> _Task objective_
Omit the pictures, please, and give each record below again exactly.

Revision comparison data
==========

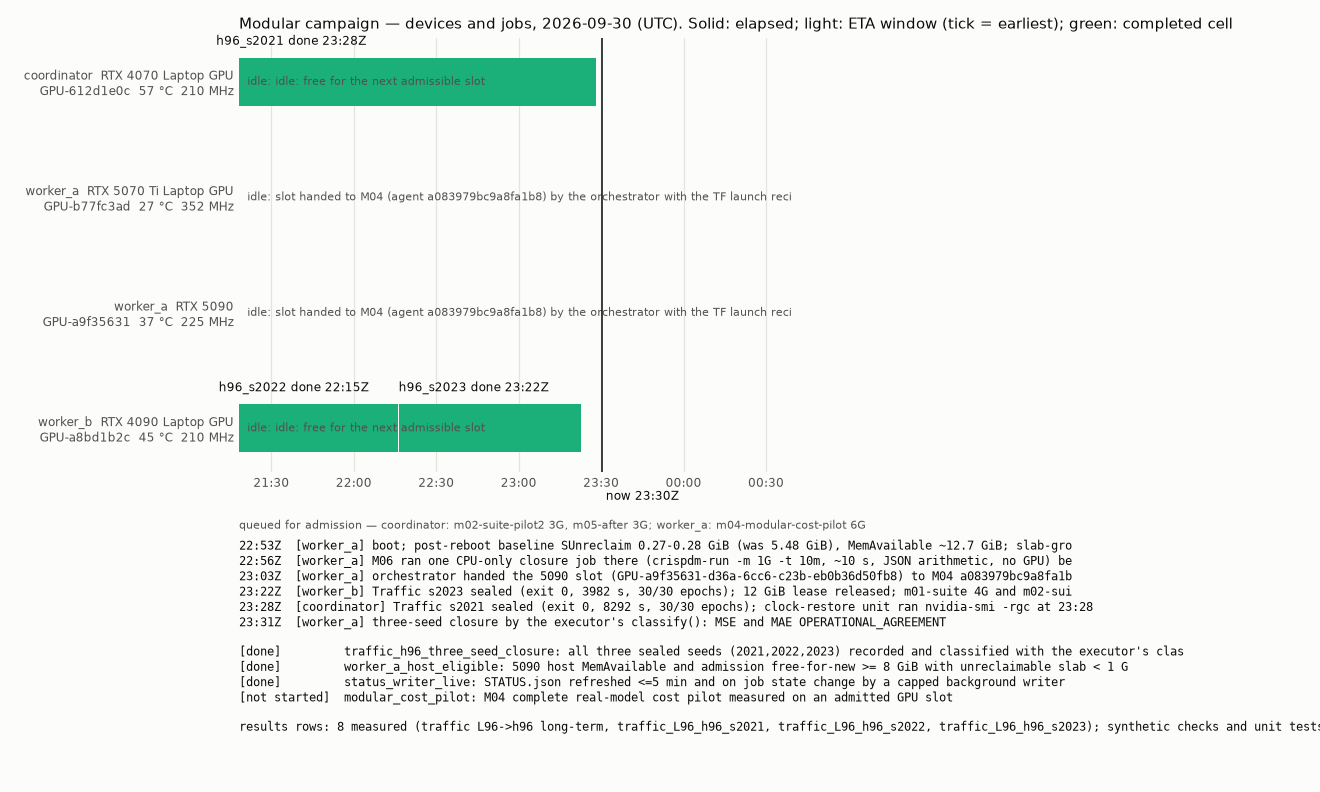
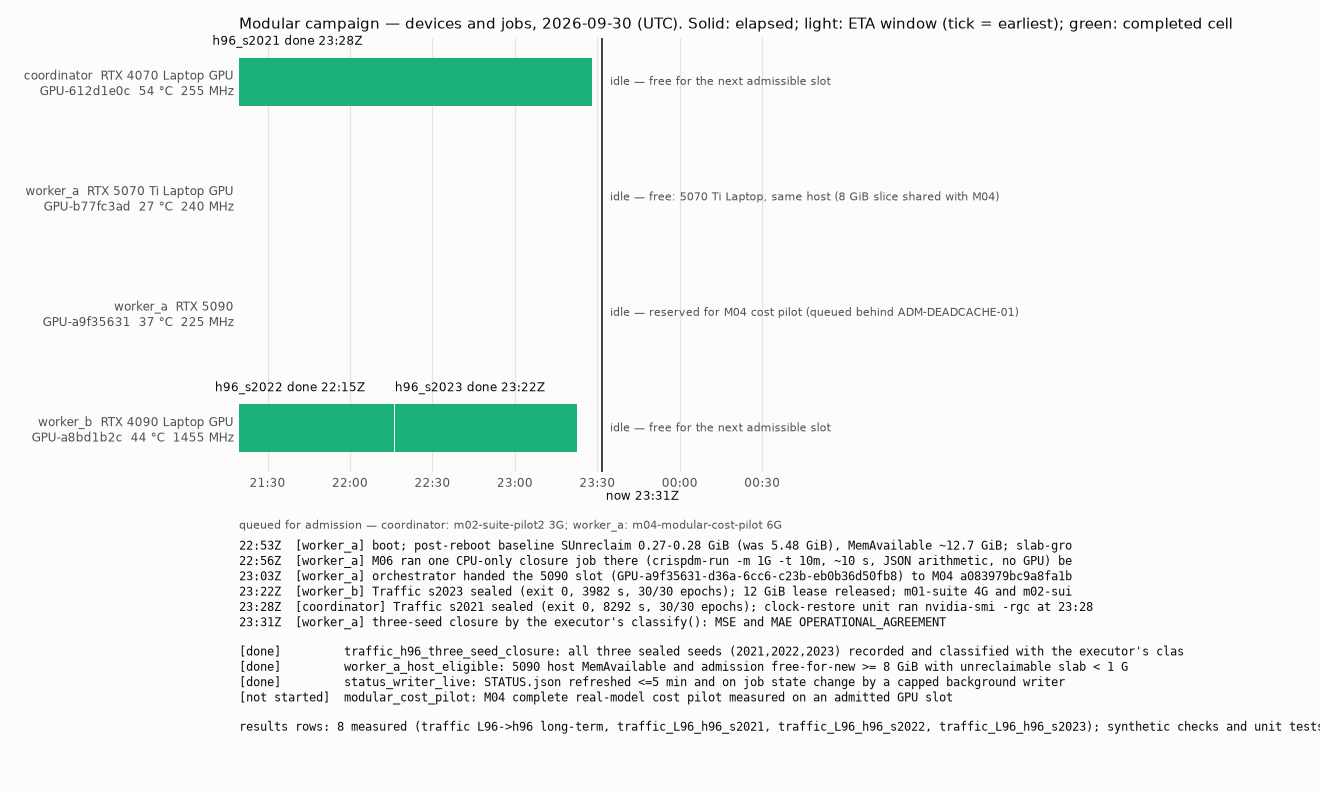
M06: per-GPU idle reasons on the 5090 host, cleaner PROGRESS.png labels

diff --git a/tools/m06_progress_png.py b/tools/m06_progress_png.py
@@ -59,7 +59,8 @@ def main(status_path, out_path):
                 ax.barh(y, b - a, left=a, height=0.42, color=DONE, zorder=3)
                 ax.text(a, y + 0.32, f"{j['id'].replace('traffic_L96_', '')} done {b:%H:%M}Z", fontsize=8, color=INK)
         if d["state"] == "idle":
-            ax.text(t0 + dt.timedelta(minutes=3), y, "idle: " + (d.get("reason") or "")[:88], va="center",
+            why = (d.get("reason") or "").removeprefix("idle: ")
+            ax.text(now + dt.timedelta(minutes=3), y, ("idle — " + why)[:70], va="center",
                     fontsize=7.5, color=INK2)
     q = [j for j in st["jobs"] if j.get("stage") == "queued_for_admission"]
     if q:

diff --git a/tools/m06_status_writer.py b/tools/m06_status_writer.py
@@ -290,7 +290,7 @@ def build(hosts, reg):
             if run:
                 reason = "adopted Traffic cell"
             elif role == "worker_a":
-                reason = reg.get("worker_a_idle_reason")
+                reason = reg.get("worker_a_idle_reason_by_uuid", {}).get(g["uuid"]) or reg.get("worker_a_idle_reason")
             else:
                 reason = "idle: free for the next admissible slot"
             devices.append({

==========

> _Solution below_
M06: per-GPU idle reasons on the 5090 host, cleaner PROGRESS.png labels

diff --git a/tools/m06_progress_png.py b/tools/m06_progress_png.py
@@ -59,7 +59,8 @@ def main(status_path, out_path):
                 ax.barh(y, b - a, left=a, height=0.42, color=DONE, zorder=3)
                 ax.text(a, y + 0.32, f"{j['id'].replace('traffic_L96_', '')} done {b:%H:%M}Z", fontsize=8, color=INK)
         if d["state"] == "idle":
-            ax.text(t0 + dt.timedelta(minutes=3), y, "idle: " + (d.get("reason") or "")[:88], va="center",
+            why = (d.get("reason") or "").removeprefix("idle: ")
+            ax.text(now + dt.timedelta(minutes=3), y, ("idle — " + why)[:70], va="center",
                     fontsize=7.5, color=INK2)
     q = [j for j in st["jobs"] if j.get("stage") == "queued_for_admission"]
     if q:

diff --git a/tools/m06_status_writer.py b/tools/m06_status_writer.py
@@ -290,7 +290,7 @@ def build(hosts, reg):
             if run:
                 reason = "adopted Traffic cell"
             elif role == "worker_a":
-                reason = reg.get("worker_a_idle_reason")
+                reason = reg.get("worker_a_idle_reason_by_uuid", {}).get(g["uuid"]) or reg.get("worker_a_idle_reason")
             else:
                 reason = "idle: free for the next admissible slot"
             devices.append({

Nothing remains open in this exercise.